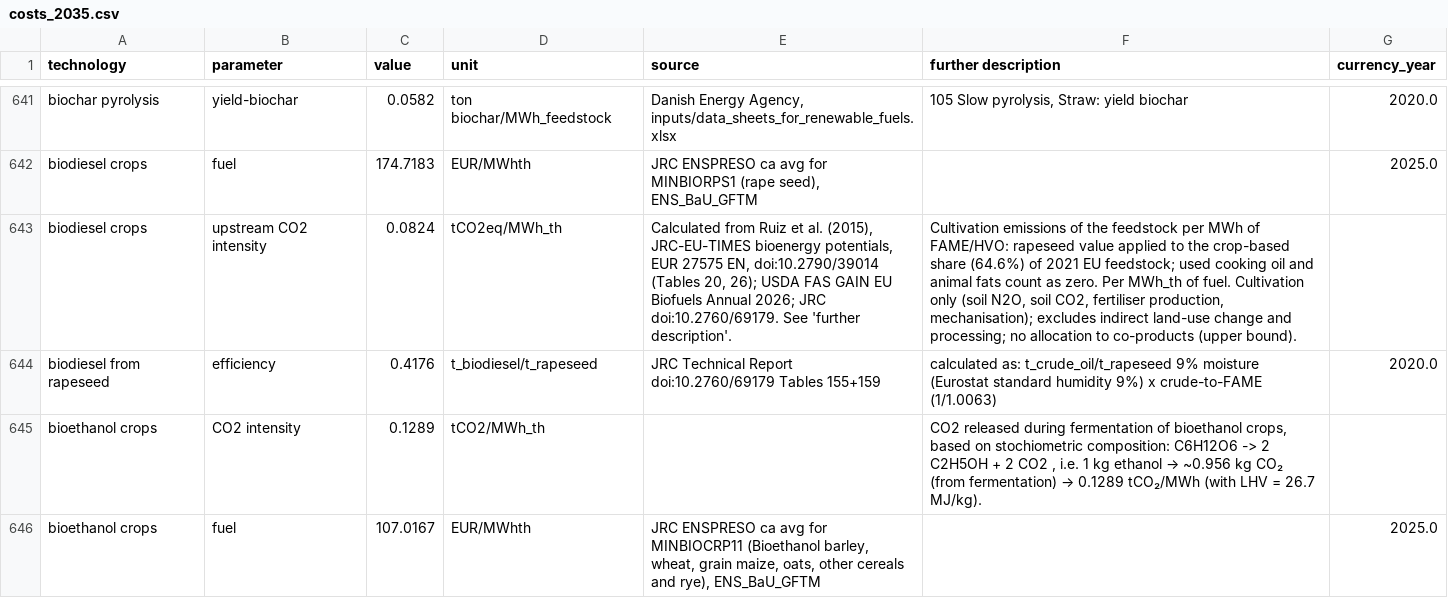
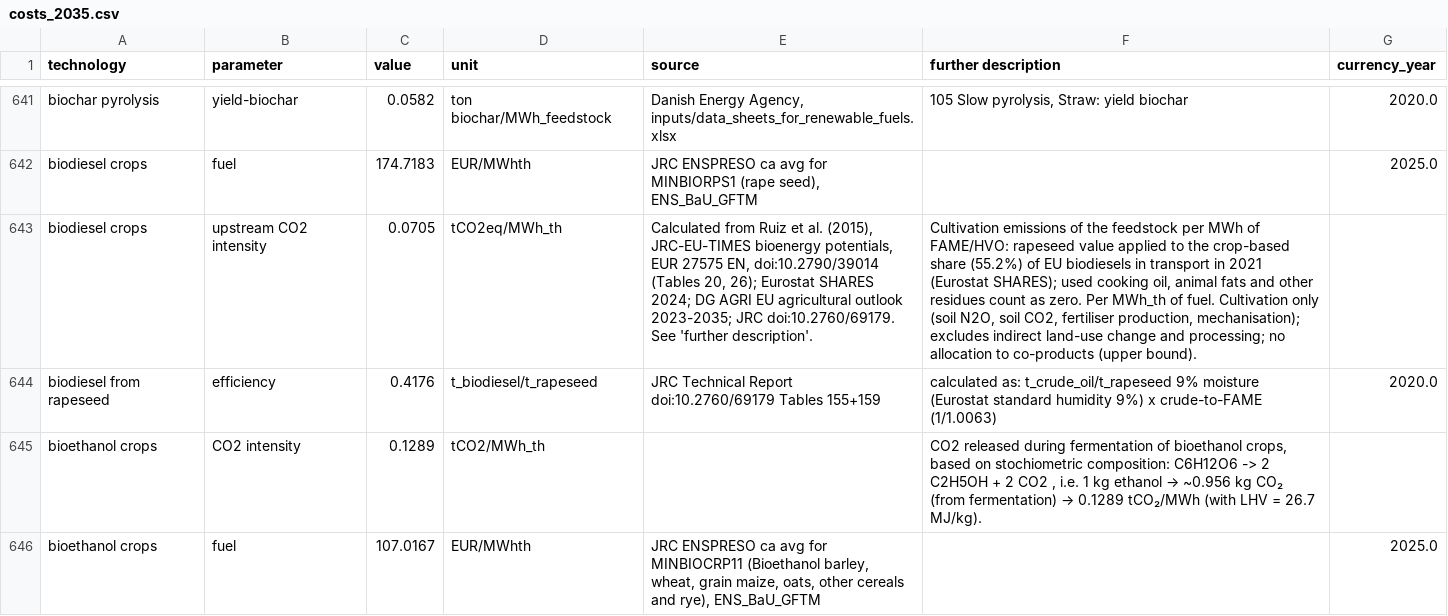
Before and after one commit to BertoGBG/technology-data, a CSV file: outputs/costs_2035.csv, drawn as a sheet; only a part is shown, gaps mark what is left out; the diff covers the shown part only; the diff names each change by its address in the sheet, - before the commit and + after, or states it on an @@ line.

```diff
--- a/outputs/costs_2035.csv
+++ b/outputs/costs_2035.csv
-C643 (value): 0.0824
+C643 (value): 0.0705
-E643 (source): …20, 26); USDA FAS GAIN EU Biofuels Annual 2026; JRC doi:10.2760/69179.…
+E643 (source): …20, 26); Eurostat SHARES 2024; DG AGRI EU agricultural outlook 2023-2035; JRC doi:10.2760/69179.…
-F643 (further description): …crop-based share (64.6%) of 2021 EU feedstock; used cooking oil and animal fats count as…
+F643 (further description): …crop-based share (55.2%) of EU biodiesels in transport in 2021 (Eurostat SHARES); used cooking oil, animal fats and other residues count as…
```
Also changed, not shown: 1 removed row and 3 edited cells elsewhere in this file, inputs/manual_input.csv, outputs/costs_2020.csv, 14 other files.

_Your goal_:
Write out the material above exactly; no pictures.

_Result_:
Before and after one commit to BertoGBG/technology-data, a CSV file: outputs/costs_2035.csv, drawn as a sheet; only a part is shown, gaps mark what is left out; the diff covers the shown part only; the diff names each change by its address in the sheet, - before the commit and + after, or states it on an @@ line.

```diff
--- a/outputs/costs_2035.csv
+++ b/outputs/costs_2035.csv
-C643 (value): 0.0824
+C643 (value): 0.0705
-E643 (source): …20, 26); USDA FAS GAIN EU Biofuels Annual 2026; JRC doi:10.2760/69179.…
+E643 (source): …20, 26); Eurostat SHARES 2024; DG AGRI EU agricultural outlook 2023-2035; JRC doi:10.2760/69179.…
-F643 (further description): …crop-based share (64.6%) of 2021 EU feedstock; used cooking oil and animal fats count as…
+F643 (further description): …crop-based share (55.2%) of EU biodiesels in transport in 2021 (Eurostat SHARES); used cooking oil, animal fats and other residues count as…
```
Also changed, not shown: 1 removed row and 3 edited cells elsewhere in this file, inputs/manual_input.csv, outputs/costs_2020.csv, 14 other files.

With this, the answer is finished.